Confederate Memorial Day
Confederate Memorial Day, also known as Confederate Decoration Day (Tennessee) and Confederate Heroes Day (Texas), is an official holiday and/or observance day in a number of states in the Southern United States as a day to honor those who died fighting for the Confederate States of America during the American Civil War.
In the spring of 1866 the Ladies Memorial Association of Columbus, Georgia passed a resolution to set aside one day annually to memorialize the Confederate dead. Additionally, the secretary of the association, Mrs. Charles J. (Mary Ann) Williams was directed to author a letter inviting the ladies in every Southern state to join them in the observance. The letter was written in March of 1866 and sent to all of the principal cities in the South, including Atlanta, Macon, Montgomery, Memphis, Richmond, St. Louis, Alexandria, Columbia, New Orleans, et al.
The date for the holiday was selected by Mrs. Elizabeth "Lizzie" Rutherford Ellis. She chose April 26, the first anniversary of Confederate General Johnston's final surrender to Union General Sherman at Bennett Place, NC. For many in the South, that marked the official end of the Civil War.
Relationship to current national Memorial Day

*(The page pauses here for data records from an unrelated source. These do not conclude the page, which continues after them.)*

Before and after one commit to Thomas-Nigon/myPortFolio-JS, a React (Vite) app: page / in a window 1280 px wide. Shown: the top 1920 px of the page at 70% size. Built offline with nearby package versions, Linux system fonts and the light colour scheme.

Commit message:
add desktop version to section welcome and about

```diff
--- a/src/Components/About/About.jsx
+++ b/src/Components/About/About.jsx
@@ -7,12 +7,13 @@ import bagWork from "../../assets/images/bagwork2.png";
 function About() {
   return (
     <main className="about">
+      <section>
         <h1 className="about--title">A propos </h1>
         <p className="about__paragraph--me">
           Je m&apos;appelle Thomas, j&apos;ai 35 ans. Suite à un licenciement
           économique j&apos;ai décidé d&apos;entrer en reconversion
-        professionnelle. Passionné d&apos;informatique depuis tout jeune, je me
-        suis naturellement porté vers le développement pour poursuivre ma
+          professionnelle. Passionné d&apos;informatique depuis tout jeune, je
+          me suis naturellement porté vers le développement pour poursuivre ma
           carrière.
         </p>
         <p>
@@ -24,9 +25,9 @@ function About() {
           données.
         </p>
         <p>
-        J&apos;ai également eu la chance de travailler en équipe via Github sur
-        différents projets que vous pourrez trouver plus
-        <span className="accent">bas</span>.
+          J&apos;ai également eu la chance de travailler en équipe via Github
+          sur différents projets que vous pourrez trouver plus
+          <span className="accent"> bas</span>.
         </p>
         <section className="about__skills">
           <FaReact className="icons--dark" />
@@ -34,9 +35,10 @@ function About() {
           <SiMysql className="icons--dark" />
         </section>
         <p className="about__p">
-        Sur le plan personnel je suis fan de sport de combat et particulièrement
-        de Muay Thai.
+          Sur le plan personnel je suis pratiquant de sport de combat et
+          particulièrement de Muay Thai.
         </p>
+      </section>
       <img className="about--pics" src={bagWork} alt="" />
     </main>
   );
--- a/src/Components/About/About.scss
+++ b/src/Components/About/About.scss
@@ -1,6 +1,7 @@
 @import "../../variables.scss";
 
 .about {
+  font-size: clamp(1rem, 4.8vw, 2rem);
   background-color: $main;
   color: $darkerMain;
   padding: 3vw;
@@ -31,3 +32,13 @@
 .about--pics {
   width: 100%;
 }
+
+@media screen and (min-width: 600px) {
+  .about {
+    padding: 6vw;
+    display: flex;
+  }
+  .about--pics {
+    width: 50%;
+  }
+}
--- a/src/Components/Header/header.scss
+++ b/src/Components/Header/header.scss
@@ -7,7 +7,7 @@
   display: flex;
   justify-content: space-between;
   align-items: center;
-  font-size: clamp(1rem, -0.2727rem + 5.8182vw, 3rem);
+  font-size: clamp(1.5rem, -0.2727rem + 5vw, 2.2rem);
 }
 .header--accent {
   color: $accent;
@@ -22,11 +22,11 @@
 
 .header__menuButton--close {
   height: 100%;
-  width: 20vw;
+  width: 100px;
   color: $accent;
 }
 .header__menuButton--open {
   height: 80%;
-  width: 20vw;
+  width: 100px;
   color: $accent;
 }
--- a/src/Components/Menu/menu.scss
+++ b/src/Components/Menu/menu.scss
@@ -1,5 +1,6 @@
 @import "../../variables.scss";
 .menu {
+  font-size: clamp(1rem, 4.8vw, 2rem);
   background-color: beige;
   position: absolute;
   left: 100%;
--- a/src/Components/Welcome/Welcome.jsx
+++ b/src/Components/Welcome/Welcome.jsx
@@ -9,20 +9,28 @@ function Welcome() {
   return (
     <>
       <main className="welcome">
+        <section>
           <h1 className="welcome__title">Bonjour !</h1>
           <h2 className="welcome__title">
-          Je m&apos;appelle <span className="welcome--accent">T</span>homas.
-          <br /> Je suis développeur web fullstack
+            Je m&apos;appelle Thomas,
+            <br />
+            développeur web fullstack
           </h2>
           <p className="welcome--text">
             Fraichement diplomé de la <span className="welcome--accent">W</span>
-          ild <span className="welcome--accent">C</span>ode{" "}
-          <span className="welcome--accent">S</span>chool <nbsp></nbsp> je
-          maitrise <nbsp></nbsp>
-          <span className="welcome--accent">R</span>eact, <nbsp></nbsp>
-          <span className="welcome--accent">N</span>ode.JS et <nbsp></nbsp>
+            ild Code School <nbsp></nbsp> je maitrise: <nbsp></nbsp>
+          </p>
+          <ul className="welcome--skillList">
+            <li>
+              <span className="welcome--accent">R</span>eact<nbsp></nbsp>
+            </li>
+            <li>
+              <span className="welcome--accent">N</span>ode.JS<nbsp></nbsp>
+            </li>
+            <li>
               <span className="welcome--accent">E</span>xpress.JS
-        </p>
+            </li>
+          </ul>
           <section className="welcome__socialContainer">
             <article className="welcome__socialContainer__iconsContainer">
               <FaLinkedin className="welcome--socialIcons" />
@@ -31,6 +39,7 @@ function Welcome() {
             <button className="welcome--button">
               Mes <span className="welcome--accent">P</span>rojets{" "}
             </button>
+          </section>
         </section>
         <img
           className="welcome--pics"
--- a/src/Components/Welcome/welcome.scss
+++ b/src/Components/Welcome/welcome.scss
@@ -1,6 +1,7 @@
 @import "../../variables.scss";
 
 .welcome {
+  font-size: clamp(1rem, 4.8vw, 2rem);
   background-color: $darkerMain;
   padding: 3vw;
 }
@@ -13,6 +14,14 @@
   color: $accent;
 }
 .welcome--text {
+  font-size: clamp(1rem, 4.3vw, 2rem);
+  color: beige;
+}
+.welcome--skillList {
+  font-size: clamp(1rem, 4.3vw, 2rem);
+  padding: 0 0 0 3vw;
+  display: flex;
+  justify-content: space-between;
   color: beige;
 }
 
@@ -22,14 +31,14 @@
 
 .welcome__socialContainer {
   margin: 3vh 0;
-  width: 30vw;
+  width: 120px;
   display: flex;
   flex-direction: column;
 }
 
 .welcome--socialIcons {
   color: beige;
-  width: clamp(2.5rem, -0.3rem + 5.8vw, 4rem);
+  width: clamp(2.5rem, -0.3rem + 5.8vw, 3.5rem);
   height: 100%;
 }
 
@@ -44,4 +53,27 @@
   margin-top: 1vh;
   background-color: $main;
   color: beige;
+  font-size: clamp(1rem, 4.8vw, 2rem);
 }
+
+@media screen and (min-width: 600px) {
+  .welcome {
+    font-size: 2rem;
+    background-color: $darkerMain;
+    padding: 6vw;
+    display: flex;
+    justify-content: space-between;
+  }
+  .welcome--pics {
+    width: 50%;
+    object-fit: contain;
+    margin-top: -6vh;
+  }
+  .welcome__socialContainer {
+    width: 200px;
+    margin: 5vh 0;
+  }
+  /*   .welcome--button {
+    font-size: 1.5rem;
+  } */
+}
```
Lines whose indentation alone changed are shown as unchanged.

In 1868, General John A. Logan, who was the commander in chief of the Union Civil War Veterans Fraternity called the Grand Army of the Republic (GAR), launched the Memorial Day holiday that is currently observed in the entire United States. According to General Logan's wife, he emulated the practices of Confederate Memorial Day. She wrote that Logan "said it was not too late for the Union men of the nation to follow the example of the people of the South in perpetuating the memory of their friends who had died for the cause they thought just and right."
States and dates observed
|Florida||April 26  ||N||As of 2014, no longer considered a State Holiday||April 26 2015||April 26 2016||April 26 2017|
|Georgia||Last Monday in April ||Y||April 27 2015||April 25 2016||April 24 2017|
|Kentucky||June 3 ||N||Jefferson Davis's birthday.||June 3 2015||June 3 2016||June 3 2017|
|Louisiana||June 3 ||N||Jefferson Davis's birthday. Set by state law, Louisiana Revised Statues 1:55||June 3 2015||June 3 2016||June 3 2017|
|Mississippi||Last Monday in April ||Y||April 27 2015||April 25 2016||April 24 2017|
|North Carolina||May 10 ||N||The death of Confederate General Thomas Jonathan "Stonewall" Jackson in 1863 and the capture of Confederate President Jefferson Davis in 1865.||May 10 2015||May 10 2016||May 10 2017|
|South Carolina||May 10 ||N||See remarks at North Carolina. (Like most other holidays, the observed date shifts to Friday if it falls on Saturday, and to Monday if it falls on Sunday.)||May 10 2015||May 10 2016||May 10 2017|
|Tennessee||June 3 ||N||Jefferson Davis's birthday.||June 3 2015||June 3 2016||June 3 2017|
|Texas||January 19 ||N||Confederate Heroes Day. In 1973, the Texas legislature combined the previously official state holidays of Robert E. Lee's and Jefferson Davis's birthdays into a single "Confederate Heroes Day" to honor all who had served the Southern Cause. In some years, this date may coincide with Martin Luther King, Jr. Day. State offices are partially staffed in recognition of this day.||January 19 2015||January 19 2016||January 19 2017|
- History of Confederate Memorial Day
- New Georgia Encyclopedia, Rutherford, originator of Confederate Memorial Day
- History of Confederate Memorial Day
- Mrs. John A. Logan, Reminiscences of a Soldier's Wife, p. 246.
-  "The 2010 Florida Statutes (including Special Session A)", Retrieved 2011-07-25
- City Data.
- Department of Veterans Affairs.
- Mississippi Secretary of State.
- SC Code of Laws.